Compellingly written and satisfyingly demanding of its audience, McEwan's much-lauded novel will probably go down as one of the classics of the 2000s. It's a fine mix of tension and passion and uses the always present guilt anyone feels when having wronged another to within an inch of its life to create three-dimensional characters who quite painfully emerge fully formed from the pages. Modern romances tend to fall victim to the saccharine yet Atonement is the very antithesis of this. Without presenting its narrative in a cynical or finger-pointing way at the general public's desire for a happy ending he manages to evoke an incredibly strong sense of remorse and pain and in Briony he produces a woman so effectively flawed she becomes almost more human because of it. It's a very fine novel.
This is quite simply how one makes a genre film - ground it in a sense of reality. Sure the film in itself is lacking very much in reality but what is real is the concept of humanity being presented within the folds of the story. Using a post-Apartheid South African backdrop Blomkamp bring a real energy to the screen with a keen sense of how to move a story along whilst making a point. This isn't science-fiction for the sake of science-fiction it is a story about what is within, using the structure of a science-fiction story. Sure, the subtext is a little heavy-handed at times but he recovers nicely with his willingness to go to the hard places - Wikus leaving Christopher upstairs to be killed is a prime example of the ugly side of humanity that Blomkamp does not shy away from. Technically outstanding, District 9 has to be one of the surprises of its year. A corker of a film.
This cinematic journey made as an imaginary soundtrack album is a fine example of successful conceptual music. He knows where his strengths are as a composer and he handles the quiet moments well.
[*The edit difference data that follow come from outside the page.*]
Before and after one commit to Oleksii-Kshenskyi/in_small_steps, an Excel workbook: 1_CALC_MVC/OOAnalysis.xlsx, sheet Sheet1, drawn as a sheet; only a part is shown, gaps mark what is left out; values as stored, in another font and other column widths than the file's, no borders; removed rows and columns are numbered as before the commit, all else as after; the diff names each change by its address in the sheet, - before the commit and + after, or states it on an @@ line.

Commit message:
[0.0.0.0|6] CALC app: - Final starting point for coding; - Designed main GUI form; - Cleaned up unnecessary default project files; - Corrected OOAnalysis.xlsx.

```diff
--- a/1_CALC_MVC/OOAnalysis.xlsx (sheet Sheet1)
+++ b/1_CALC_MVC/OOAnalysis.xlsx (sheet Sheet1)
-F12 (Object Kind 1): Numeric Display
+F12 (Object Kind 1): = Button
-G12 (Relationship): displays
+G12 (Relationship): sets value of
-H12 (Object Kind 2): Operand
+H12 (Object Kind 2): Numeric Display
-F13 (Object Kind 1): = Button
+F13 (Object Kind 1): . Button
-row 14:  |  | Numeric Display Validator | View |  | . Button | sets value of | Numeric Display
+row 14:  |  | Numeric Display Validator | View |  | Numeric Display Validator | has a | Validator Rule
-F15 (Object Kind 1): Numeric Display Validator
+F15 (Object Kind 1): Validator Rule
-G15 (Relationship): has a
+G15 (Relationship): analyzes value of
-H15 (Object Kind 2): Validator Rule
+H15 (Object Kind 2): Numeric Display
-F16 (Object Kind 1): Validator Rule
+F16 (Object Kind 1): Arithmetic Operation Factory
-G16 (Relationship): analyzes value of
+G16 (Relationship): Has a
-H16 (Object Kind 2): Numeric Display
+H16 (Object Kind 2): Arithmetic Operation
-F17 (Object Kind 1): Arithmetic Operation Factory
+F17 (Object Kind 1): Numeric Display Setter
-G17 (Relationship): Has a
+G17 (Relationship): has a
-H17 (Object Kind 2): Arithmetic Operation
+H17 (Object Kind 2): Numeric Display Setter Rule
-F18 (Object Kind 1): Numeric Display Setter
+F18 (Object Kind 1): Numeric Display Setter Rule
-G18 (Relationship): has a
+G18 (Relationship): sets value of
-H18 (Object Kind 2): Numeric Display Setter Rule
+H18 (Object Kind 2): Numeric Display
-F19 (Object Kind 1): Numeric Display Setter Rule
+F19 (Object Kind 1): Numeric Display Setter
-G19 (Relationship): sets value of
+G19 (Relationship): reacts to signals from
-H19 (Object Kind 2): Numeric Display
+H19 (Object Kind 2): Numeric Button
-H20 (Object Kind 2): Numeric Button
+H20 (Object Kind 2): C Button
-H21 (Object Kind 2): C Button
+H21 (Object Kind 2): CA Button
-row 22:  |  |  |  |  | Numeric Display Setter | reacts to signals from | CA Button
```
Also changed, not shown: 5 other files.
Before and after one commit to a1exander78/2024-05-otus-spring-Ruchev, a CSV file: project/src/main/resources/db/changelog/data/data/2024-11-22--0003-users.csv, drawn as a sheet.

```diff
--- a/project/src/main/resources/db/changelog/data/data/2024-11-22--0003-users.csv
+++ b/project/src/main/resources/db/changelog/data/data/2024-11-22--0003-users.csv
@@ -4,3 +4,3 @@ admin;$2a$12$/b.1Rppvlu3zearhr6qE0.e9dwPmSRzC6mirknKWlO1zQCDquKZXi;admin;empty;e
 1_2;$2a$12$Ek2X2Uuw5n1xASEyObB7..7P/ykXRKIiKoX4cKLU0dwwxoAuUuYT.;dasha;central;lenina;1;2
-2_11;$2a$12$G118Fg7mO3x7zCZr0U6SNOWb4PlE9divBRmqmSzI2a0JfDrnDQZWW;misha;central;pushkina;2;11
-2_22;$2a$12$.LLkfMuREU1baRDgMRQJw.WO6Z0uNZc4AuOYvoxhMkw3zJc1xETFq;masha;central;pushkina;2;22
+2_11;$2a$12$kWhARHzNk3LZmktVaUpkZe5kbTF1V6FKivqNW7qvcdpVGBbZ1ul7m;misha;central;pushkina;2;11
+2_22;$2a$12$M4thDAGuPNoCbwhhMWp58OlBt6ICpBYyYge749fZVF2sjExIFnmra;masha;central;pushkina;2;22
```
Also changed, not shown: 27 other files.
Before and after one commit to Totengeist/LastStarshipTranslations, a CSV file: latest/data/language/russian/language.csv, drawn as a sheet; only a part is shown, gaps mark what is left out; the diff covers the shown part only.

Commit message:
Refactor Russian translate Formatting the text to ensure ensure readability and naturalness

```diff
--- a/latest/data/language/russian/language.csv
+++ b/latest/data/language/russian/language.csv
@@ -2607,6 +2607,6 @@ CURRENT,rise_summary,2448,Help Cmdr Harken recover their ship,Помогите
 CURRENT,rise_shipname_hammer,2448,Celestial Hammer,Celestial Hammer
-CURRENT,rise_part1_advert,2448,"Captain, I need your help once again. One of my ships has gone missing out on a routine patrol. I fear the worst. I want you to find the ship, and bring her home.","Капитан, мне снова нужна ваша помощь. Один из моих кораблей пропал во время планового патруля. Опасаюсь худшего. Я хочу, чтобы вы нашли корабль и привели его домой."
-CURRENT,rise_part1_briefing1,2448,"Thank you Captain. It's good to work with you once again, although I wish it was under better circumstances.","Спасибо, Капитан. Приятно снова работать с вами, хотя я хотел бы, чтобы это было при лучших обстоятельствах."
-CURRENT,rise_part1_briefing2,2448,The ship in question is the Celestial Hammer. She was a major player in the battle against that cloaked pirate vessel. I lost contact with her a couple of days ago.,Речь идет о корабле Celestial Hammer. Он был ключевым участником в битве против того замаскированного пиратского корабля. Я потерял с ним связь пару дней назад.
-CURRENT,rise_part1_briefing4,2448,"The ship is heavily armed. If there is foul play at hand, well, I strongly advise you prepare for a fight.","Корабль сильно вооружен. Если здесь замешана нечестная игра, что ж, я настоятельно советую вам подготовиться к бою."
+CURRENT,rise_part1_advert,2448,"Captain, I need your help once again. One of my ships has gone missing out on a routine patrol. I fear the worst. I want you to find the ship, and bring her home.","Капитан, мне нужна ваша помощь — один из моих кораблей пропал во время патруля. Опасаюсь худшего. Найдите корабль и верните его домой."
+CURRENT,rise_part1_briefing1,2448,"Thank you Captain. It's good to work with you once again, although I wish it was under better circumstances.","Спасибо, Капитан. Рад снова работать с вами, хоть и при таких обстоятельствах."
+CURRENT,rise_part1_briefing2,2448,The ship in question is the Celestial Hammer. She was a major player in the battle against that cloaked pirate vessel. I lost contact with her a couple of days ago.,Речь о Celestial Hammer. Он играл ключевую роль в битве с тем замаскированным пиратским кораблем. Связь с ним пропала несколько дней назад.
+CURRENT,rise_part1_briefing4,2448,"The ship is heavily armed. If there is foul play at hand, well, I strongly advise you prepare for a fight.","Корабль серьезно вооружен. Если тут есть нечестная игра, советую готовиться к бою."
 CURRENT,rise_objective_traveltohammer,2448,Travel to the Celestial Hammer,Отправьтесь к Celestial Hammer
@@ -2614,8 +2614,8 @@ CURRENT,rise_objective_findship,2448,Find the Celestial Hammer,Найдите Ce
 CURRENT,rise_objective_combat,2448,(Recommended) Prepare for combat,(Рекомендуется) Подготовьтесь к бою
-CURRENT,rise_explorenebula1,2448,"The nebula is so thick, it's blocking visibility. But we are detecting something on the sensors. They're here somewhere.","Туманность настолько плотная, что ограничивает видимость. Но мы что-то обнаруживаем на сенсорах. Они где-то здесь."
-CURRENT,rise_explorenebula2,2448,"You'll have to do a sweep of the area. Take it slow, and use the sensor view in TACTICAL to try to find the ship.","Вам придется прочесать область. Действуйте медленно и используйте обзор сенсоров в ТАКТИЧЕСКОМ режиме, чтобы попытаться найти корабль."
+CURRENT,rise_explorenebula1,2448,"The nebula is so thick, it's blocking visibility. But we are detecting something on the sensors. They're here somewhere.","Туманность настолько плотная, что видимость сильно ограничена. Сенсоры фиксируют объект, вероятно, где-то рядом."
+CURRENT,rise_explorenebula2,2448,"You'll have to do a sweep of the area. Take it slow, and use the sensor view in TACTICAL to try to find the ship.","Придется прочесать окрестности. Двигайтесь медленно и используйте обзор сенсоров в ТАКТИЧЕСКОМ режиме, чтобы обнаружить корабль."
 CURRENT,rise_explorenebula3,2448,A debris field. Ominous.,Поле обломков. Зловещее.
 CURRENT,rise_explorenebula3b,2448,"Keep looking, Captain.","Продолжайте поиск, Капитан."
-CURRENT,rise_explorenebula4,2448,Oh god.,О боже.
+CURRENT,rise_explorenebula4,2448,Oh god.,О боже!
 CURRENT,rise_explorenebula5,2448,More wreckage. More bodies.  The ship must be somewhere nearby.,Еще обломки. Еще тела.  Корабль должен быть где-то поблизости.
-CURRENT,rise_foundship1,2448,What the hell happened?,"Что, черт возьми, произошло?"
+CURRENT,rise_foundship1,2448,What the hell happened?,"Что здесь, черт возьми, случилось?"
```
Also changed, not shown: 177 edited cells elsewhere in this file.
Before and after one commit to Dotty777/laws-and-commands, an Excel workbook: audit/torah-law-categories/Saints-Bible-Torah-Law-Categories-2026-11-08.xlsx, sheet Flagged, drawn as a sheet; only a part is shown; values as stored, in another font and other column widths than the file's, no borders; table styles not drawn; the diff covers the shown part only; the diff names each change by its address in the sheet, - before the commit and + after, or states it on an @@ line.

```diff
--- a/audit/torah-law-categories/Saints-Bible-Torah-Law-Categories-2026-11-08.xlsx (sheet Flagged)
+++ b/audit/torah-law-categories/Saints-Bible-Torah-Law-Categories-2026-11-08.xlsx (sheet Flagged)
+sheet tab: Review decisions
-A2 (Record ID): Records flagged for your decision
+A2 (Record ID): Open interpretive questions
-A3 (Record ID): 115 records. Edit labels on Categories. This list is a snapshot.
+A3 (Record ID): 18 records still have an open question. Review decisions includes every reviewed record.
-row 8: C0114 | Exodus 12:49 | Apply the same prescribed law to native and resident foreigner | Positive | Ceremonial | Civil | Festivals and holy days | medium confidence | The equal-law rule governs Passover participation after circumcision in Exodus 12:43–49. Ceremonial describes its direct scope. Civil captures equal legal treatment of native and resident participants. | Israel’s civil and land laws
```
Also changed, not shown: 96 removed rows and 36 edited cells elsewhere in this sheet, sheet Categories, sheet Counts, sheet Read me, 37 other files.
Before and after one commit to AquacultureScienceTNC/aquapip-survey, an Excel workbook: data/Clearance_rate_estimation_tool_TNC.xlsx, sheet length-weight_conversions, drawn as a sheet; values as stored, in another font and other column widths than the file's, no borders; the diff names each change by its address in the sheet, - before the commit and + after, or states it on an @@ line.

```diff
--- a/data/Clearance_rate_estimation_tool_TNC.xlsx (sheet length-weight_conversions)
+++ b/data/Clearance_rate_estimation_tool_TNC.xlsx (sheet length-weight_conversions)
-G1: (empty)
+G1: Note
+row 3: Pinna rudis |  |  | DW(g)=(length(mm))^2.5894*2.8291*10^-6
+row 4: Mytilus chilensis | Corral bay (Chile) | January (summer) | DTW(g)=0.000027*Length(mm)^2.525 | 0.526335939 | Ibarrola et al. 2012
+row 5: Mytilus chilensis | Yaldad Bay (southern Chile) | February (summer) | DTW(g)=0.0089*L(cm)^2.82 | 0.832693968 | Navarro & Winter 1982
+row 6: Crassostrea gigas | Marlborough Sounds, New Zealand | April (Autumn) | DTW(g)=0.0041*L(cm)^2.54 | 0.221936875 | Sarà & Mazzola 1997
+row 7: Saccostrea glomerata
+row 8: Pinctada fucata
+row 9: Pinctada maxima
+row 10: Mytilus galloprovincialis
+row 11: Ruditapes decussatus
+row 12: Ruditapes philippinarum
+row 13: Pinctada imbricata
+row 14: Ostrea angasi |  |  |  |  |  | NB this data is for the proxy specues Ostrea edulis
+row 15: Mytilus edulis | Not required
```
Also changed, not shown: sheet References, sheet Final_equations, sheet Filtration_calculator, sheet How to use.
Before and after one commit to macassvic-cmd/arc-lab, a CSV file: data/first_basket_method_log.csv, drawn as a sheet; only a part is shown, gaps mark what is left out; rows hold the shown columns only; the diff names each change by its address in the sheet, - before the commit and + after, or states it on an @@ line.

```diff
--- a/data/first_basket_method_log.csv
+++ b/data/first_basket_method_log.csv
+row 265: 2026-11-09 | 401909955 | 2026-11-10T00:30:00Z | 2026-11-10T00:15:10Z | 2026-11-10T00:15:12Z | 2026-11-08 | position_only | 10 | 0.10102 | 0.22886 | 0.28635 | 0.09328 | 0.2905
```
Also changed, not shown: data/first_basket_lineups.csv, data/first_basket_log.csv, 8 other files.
It's an episode in gorgeousness and does indeed make one wish for the accompanying film to see how the sound and image would meld.